Tuesday, November 11, 2008

Butternut Squash Gnocchi with Brown Butter and Sage

This recipe was sort of implied in our previous gnocchi post, but I thought I'd post it as a stand-alone recipe because it's just so darn good. The time consuming part is making the gnocchi, but once that's done with the rest goes quickly. If you want to freeze some for future use (which you will be very thankful you did), freeze the gnocchi in a single layer after they are formed, but before they are boiled. Once they're frozen fully, place them in a ziploc bag and simply dump them in boiling water when you're ready to eat them. They can be eaten right after boiling or fried in a little oil if you want crisp edges.

Use the guidelines below as a ratio, which you can increase for a larger batch. This makes enough for 2 meals for 2 people or so. Apparently true gnocchi don't even contain egg, but I haven't tried the recipe that way. If you try that and it works out, let me know.

The gnocchi with lamb summer sausage and steamed brussels sprouts (I grew them!) with butter and lemon.


2 lbs. cooked squash puree (steamed or baked)
1 egg + 1 egg yolk
~ scant 2 c. flour + more for dusting
1 tsp . salt
1/2 tsp. white pepper
pinch of nutmeg

Cook the squash immediately before making the gnocchi, so it's still hot when you form the dough. Puree the squash, ideally with a potato ricer or food mill.
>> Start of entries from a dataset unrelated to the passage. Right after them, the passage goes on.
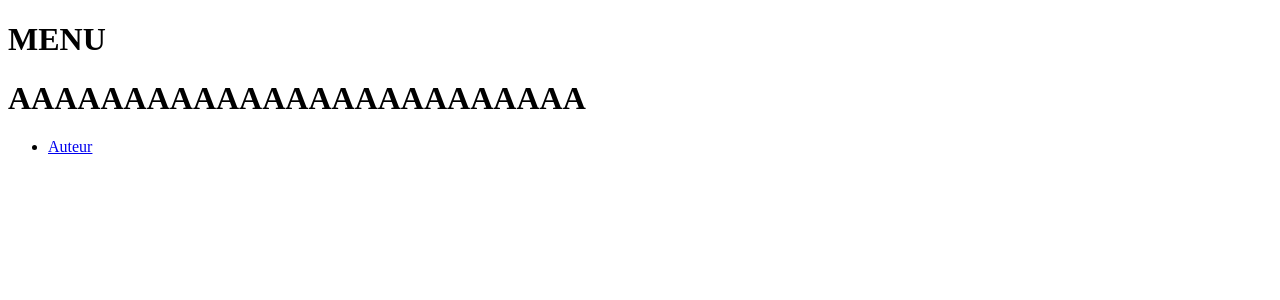
Repository: ThomasMTNB/EclipseJSP-JEE-JSTL
Page: http://localhost/JEEProjetBiblioTP/
These files come from the project's save history. The page is drawn as it stood at one moment and after the next save; the edit follows.
The browser window is 1280 px wide. The pictures show the whole page.
The page is served by Tomcat 9.

Above is the page before, as saved 2022-06-29 14:25:39.

After the next save:
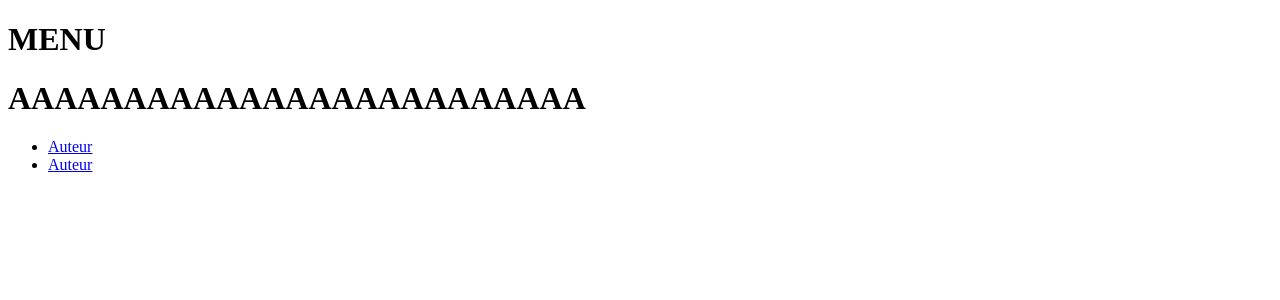
Saved 116 s later.
--- a/JEEProjetBiblioTP/src/main/webapp/WEB-INF/menu.jsp
+++ b/JEEProjetBiblioTP/src/main/webapp/WEB-INF/menu.jsp
@@ -7,8 +7,11 @@
 
 
 <h1>AAAAAAAAAAAAAAAAAAAAAAAAA</h1>
+
 <ul>
 
+
+<li><a href="<c:url value="/" />">Auteur</a></li>
 <li><a href="<c:url value="/ListA" />">Auteur</a></li>
 
 </ul>
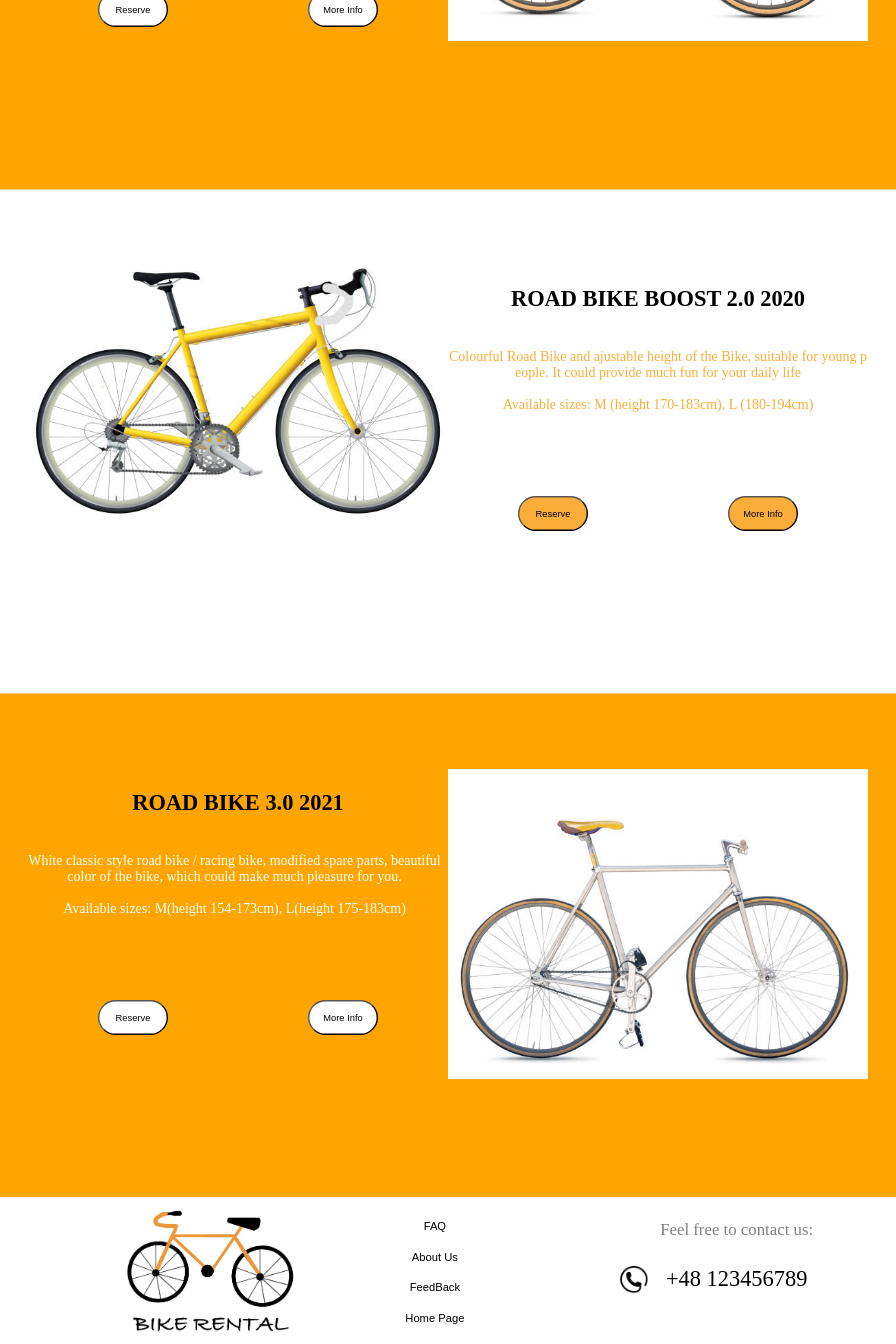
Repository: salveendutt/Bike-Reservation-App
Page: templates/welcome.html
An editor plug-in stored every save of this project. The page is shown before and after the next save, followed by the edit.
The browser window is 1280 px wide. The pictures show the part of the page from y = 3442 to 5362 px (the page is 5362 px tall), at 70% of full size.
The template is drawn by Django 4.2. The application's start-up code is not run. The template is opened directly, without the code that normally fills it, so the values that code supplies are empty.

Above is the page before, as saved 2023-04-24 14:20:34.

After the next save:
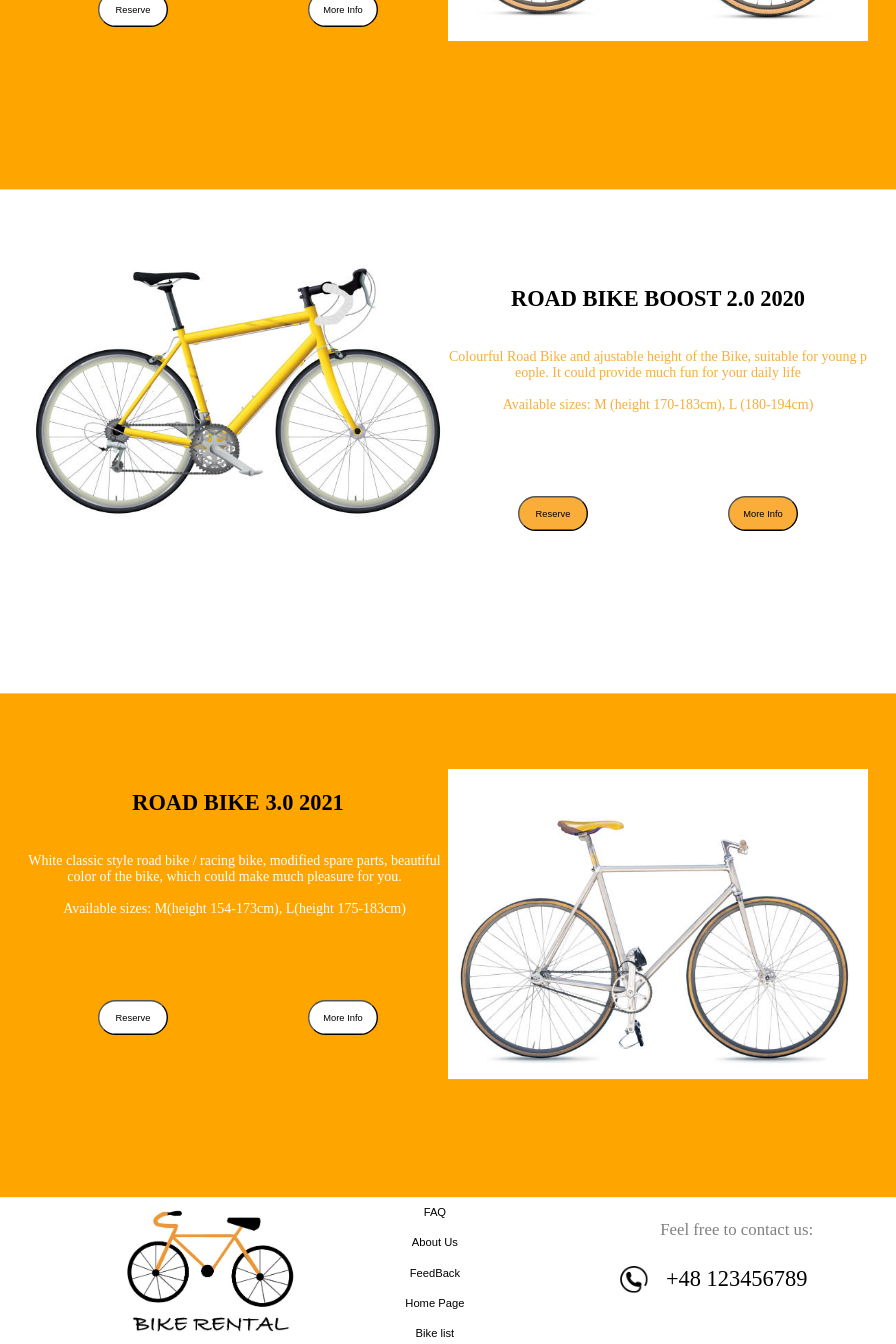
Saved 4 min 29 s later.
--- a/templates/welcome.html
+++ b/templates/welcome.html
@@ -189,6 +189,7 @@
                 <button class="FootButton">About Us</button>
                 <button class="FootButton">FeedBack</button>
                 <button class="FootButton">Home Page</button>
+                <button class="FootButton">Bike list</button>
             </div>
             <div class="contact-logo">
                 <img src="/static/css/IMG/contact.png" alt="Logo">
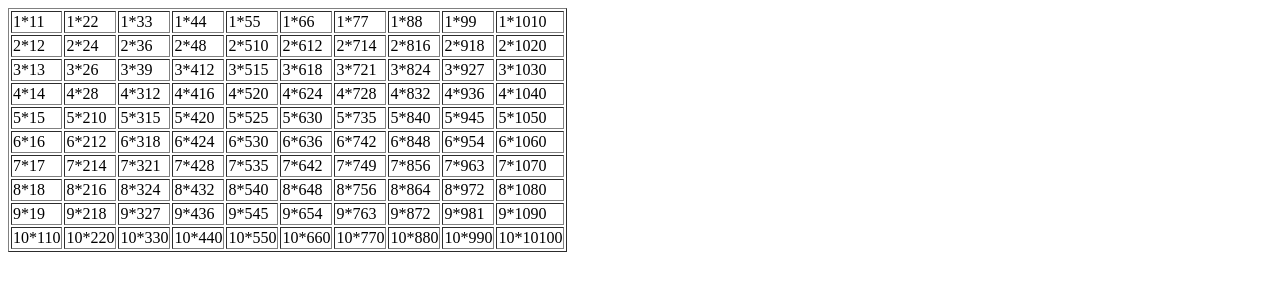
Repository: jeongho97/JSP
Page: http://localhost/JSP/예제2.jsp
The author's editor kept a copy of each file at every save. The page is drawn from the files as they stood at one save, then again after the next save.
The browser window is 1280 px wide. The pictures show the whole page.
The page is served by Tomcat 9. Other server files are loaded and not shown.

Above is the page before, as saved 2022-05-17 02:42:49.

### JSP/WebContent/예제2.jsp
<%@ page language="java" contentType="text/html; charset=UTF-8"
    pageEncoding="UTF-8"%>
<!DOCTYPE html>
<html>
<head>
<meta charset="UTF-8">
<title>Insert title here</title>
</head>
<body>

<%
	int i=0;
	int j=0;
%>
<table border="1">
<%
	for(i=1;i<=10;i++){
%>
		<tr>
<%
		for(j=1;j<=10;j++){
%>

			<td><%=i%>*<%=j%><%=i*j%></td>

<%
		}
%>
		</tr>
<%
	}
%>
</table>
</body>
</html>

After the next save:
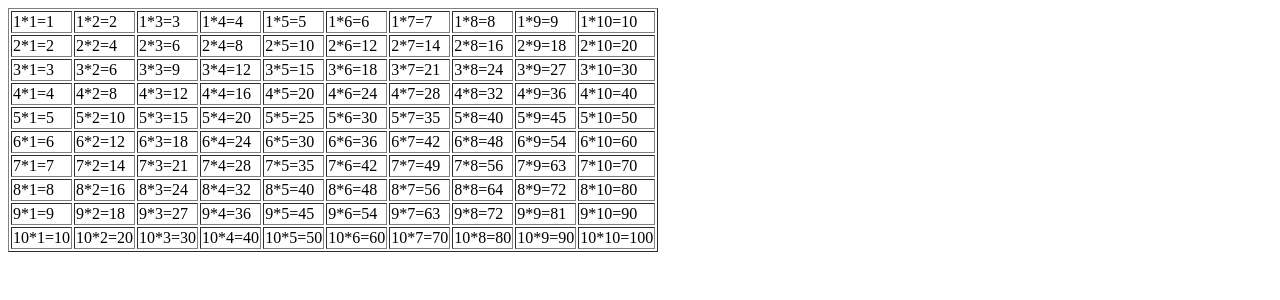
Saved 5 s later.
--- a/JSP/WebContent/예제2.jsp
+++ b/JSP/WebContent/예제2.jsp
@@ -21,7 +21,7 @@
 		for(j=1;j<=10;j++){
 %>
 
-			<td><%=i%>*<%=j%><%=i*j%></td>
+			<td><%=i%>*<%=j%>=<%=i*j%></td>
 
 <%
 		}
Sprinkle the squash with the spices and make a well in the center of the puree. Add the eggs and half of the flour and combine well using your hands. Add the rest of the flour a little bit at a time so that the dough just coheres. You want to a) mix it very little, b) add as little flour as possible, and c) keep the dough very sticky and flexible. Once it forms into a very soft mound, turn it onto a floured board.

Cut off handfuls of dough and form them into snakes about 3/4" in diameter. Cut into 1/2" pieces. You can roll the gnocchi individually across the tines of a fork at this point to give them ridges (which hold more sauce), but I find this step to be time consuming and unnecessary. Mine never seem to hold the ridges through boiling.

If you're going to freeze some, place them on a tray in the freezer at this point. Otherwise, boil the gnocchi in small batches in well-salted water until they float, plus another 30 seconds or so. Strain them from the water and toss them in oil or melted butter while you complete the batch. Serve as is with grated parmesan, or use them in a recipe, such as the one below:

Gnocchi in Brown Butter and Sage

30-50 gnocchi
3/4-1 stick unsalted butter
10 fresh sage leaves, slivered
salt and pepper
fresh parmesan

In a heavy-bottomed, large frying pan, melt the butter very patiently over medium heat. Taking care not to scorch it, allow the butter to turn golden brown. Add the gnocchi and a couple pinches of salt and toss occasionally so that they get crisp and brown on several sides. Add the sage leaves, and pepper, and toss, cooking for one minute more. Remove from the pan and serve piping hot with a generous pile of freshly grated parmiggiano regiano on top.


This might also be good with some lightly cooked prosciutto slivers mixed in. Also, cooking virtually anything in brown butter makes it delicious, so I recommend this technique for all kinds of things. I like to cook steamed carrots in it with a little shredded red cabbage for extra color.

No comments: